These days, the code you use to write your application isn’t usually the same code that’s deployed in production and interpreted by browsers. Perhaps you’re writing your source code in a language that “compiles” to JavaScript – like CoffeeScript, TypeScript, or the latest standards-body-approved version of JavaScript, ECMAScript 2015 (ES6). Or perhaps more likely, you’re minifying your source code in order to reduce the file size of your deployed scripts. Say, by using a tool like UglifyJS, or Google Closure Compiler.

Such transformation tools are often referred to as transpilers – tools that transform source code from one language into either a) the same language, or b) another similar high-level language. Their output: transpiled code, that while functional in the target environment (e.g. browser-compatible JavaScript), typically bears little resemblance to the code from which it was generated.

This presents a problem: when debugging code in the browser, or inspecting stack traces generated from errors in your application, you are looking at transpiled and (typically) hard-to-read JavaScript. Not the original source code you used to write your application. This can make Javacript error monitoring hard.

The solution to this problem is a nifty browser feature called Source Maps. Let’s learn more.

Source Maps

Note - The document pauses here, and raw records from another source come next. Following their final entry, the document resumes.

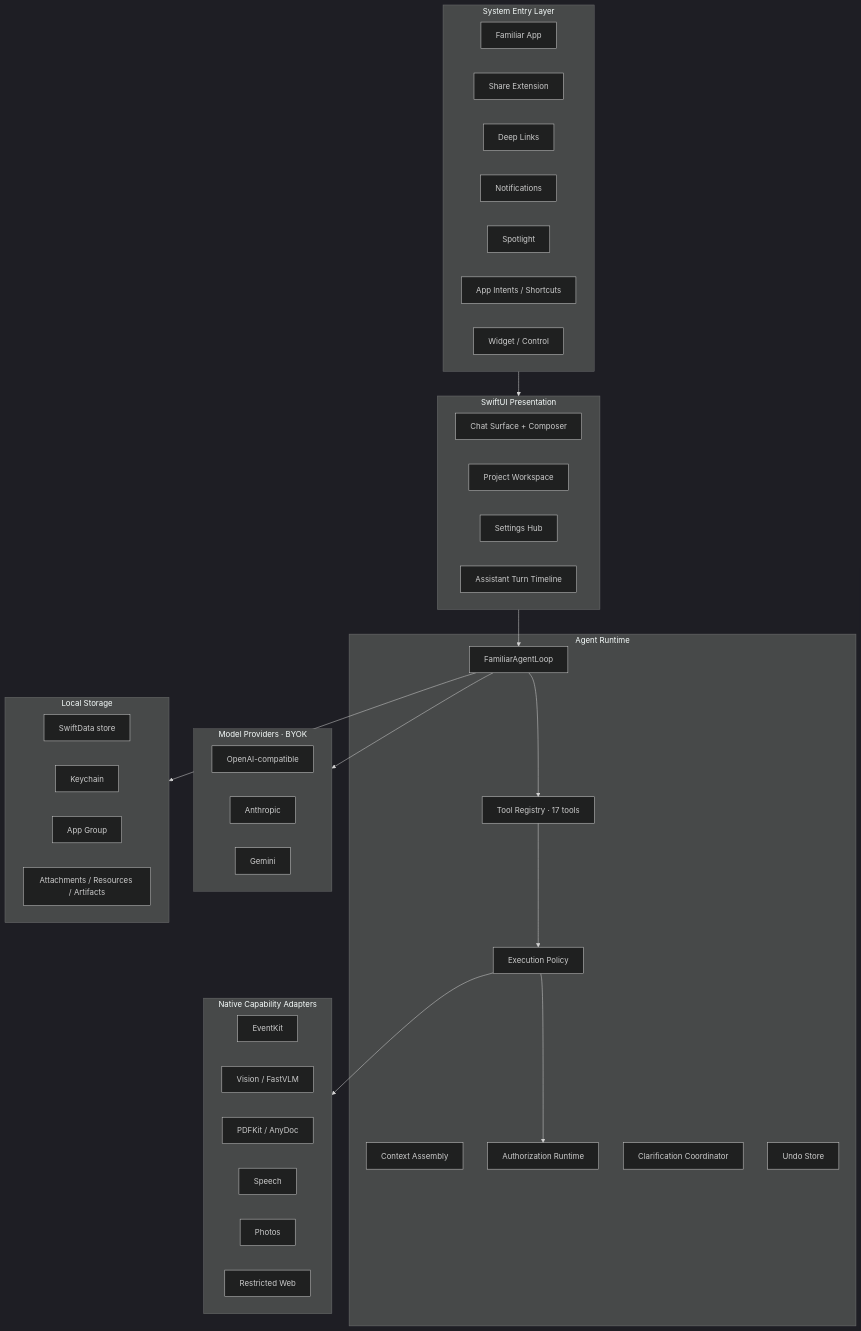
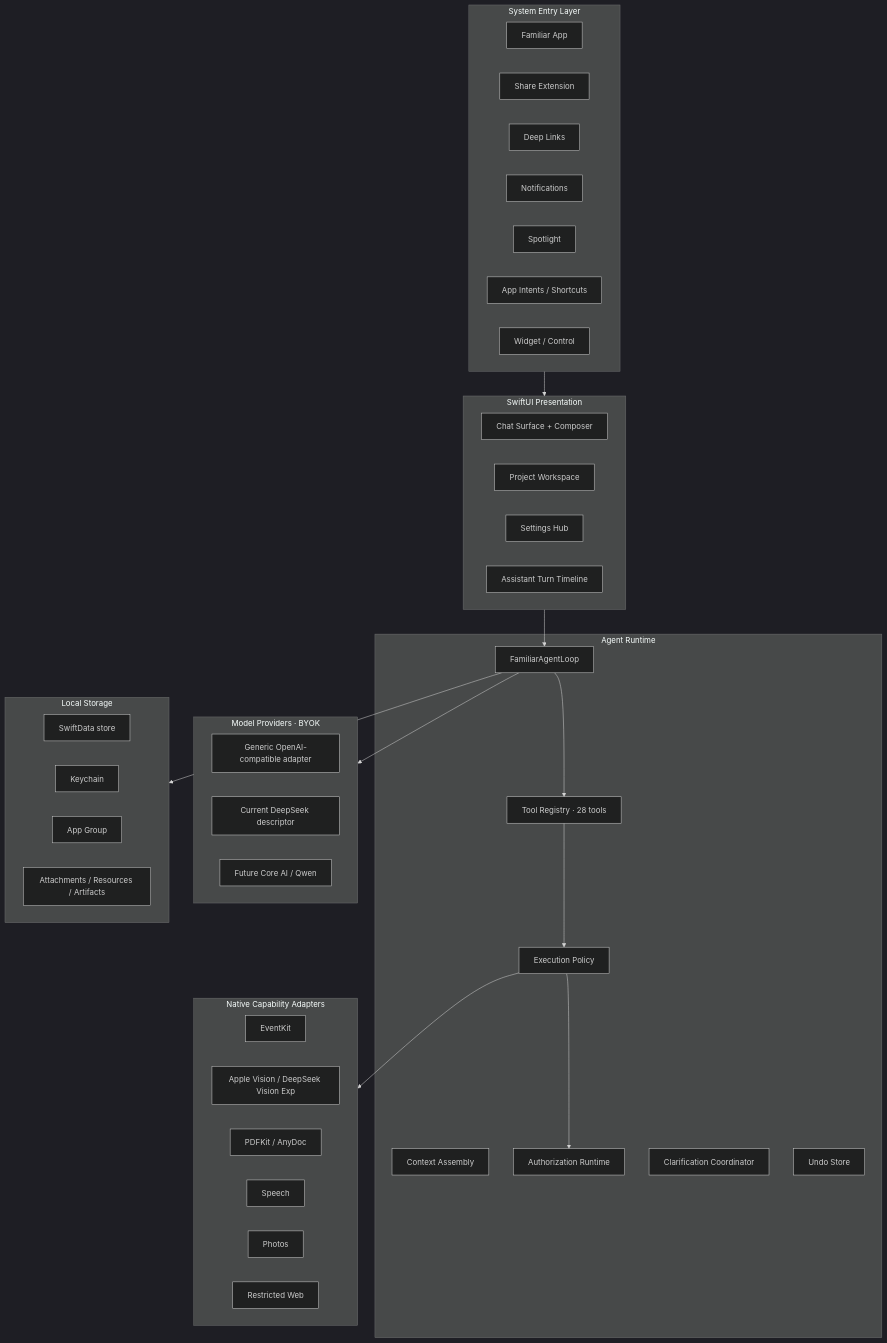
The first of 2 diagrams in README.md (IsaacHuo/Familiar), drawn with Mermaid (dark theme) before and after one commit. The commit also changed other lines of this file and 68 other files, not shown here.

Commit message:
feat: converge DeepSeek release path and native runtime

````diff
--- a/README.md
+++ b/README.md
@@ -82,65 +82,65 @@
 ```mermaid
 flowchart TB
     subgraph Entry["System Entry Layer"]
         direction LR
         App[Familiar App]
         Share[Share Extension]
         Links[Deep Links]
         Notify[Notifications]
         Spotlight[Spotlight]
         Intents[App Intents / Shortcuts]
         Widget[Widget / Control]
     end
 
     subgraph UI["SwiftUI Presentation"]
         direction LR
         Chat[Chat Surface + Composer]
         Projects[Project Workspace]
         Settings[Settings Hub]
         Timeline[Assistant Turn Timeline]
     end
 
     subgraph Runtime["Agent Runtime"]
         Loop[FamiliarAgentLoop]
         Assembly[Context Assembly]
-        Registry[Tool Registry · 17 tools]
+        Registry[Tool Registry · 28 tools]
         Policy[Execution Policy]
         Auth[Authorization Runtime]
         Clarify[Clarification Coordinator]
         Undo[Undo Store]
     end
 
     subgraph Models["Model Providers · BYOK"]
         direction LR
-        OpenAI[OpenAI-compatible]
-        Anthropic[Anthropic]
-        Gemini[Gemini]
+        Provider[Generic OpenAI-compatible adapter]
+        DeepSeek[Current DeepSeek descriptor]
+        CoreAI[Future Core AI / Qwen]
     end
 
     subgraph Native["Native Capability Adapters"]
         direction LR
         EventKit[EventKit]
-        Vision[Vision / FastVLM]
+        Vision[Apple Vision / DeepSeek Vision Exp]
         Docs[PDFKit / AnyDoc]
         Speech[Speech]
         Photos[Photos]
         Web[Restricted Web]
     end
 
     subgraph Store["Local Storage"]
         direction LR
         SwiftData[SwiftData store]
         Keychain[Keychain]
         Group[App Group]
         Files[Attachments / Resources / Artifacts]
     end
 
     Entry --> UI
     UI --> Loop
     Loop --> Models
     Loop --> Registry
     Registry --> Policy
     Policy --> Auth
     Policy --> Native
     Loop --> Store
 ```
````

Source maps are JSON files that contain information on how to map your transpiled source code back to its original source. If you’ve ever done programming in a compiled language like Objective-C, you can think of source maps as JavaScript’s version of debug symbols.

Here’s an example source map:

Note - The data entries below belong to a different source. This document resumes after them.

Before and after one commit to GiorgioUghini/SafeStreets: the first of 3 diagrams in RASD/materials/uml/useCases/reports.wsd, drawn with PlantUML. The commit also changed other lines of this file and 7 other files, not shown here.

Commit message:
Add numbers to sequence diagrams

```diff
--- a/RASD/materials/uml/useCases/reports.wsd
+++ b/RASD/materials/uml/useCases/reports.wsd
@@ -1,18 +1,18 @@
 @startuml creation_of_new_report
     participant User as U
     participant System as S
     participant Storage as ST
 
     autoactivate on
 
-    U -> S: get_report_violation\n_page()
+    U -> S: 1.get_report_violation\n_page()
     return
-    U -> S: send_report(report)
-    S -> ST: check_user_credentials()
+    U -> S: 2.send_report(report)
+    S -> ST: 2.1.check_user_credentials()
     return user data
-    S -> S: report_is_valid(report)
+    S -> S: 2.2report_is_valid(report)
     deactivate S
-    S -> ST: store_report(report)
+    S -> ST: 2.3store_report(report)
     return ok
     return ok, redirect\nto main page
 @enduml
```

    version : 3,
    file: "app.min.js",
    sourceRoot : "",
    sources: ["foo.js", "bar.js"],
    names: ["src", "maps", "are", "fun"],
    mappings: "AAgBC,SAAQ,CAAEA"

You’ll probably never have to create these files yourself, but it can’t hurt to understand what’s inside:

  • version – the version of the source map spec this file represents (should be “3”)
  • file – the generated filename this source map is associated with
  • sourceRoot – the url root from which all sources are relative (optional)
  • sources – an array of URLs to the original source files
  • names – an array of variable/method names found in your code
  • mappings – the actual source code mappings, represented as base64-encoded VLQ values

If this seems like a lot to know – don’t worry. We’ll explain how to use tools to generate these files for you.


To indicate to browsers that a source map is available for a transpiled file, the sourceMappingURL directive needs to be added to the end of that file:

// app.min.js
$(function () {
    // your application ...
//# sourceMappingURL=/path/to/

When modern browsers see the sourceMappingURL directive, they download the source map from the provided location and use the mapping information inside to corroborate the running client code with the original source code.

Source Maps Firefox Debugger

Above: Stepping through Sentry’s original ES6 + JSX code in Firefox using Source Maps.

Note: Browsers only download and apply source maps when developer tools are open. There is no performance impact for regular users.

Generating the Source Map

Okay, we know how source maps roughly work, and how to get the browser to download and use them. But how do we go about actually generating them and referencing them from our transpiled files?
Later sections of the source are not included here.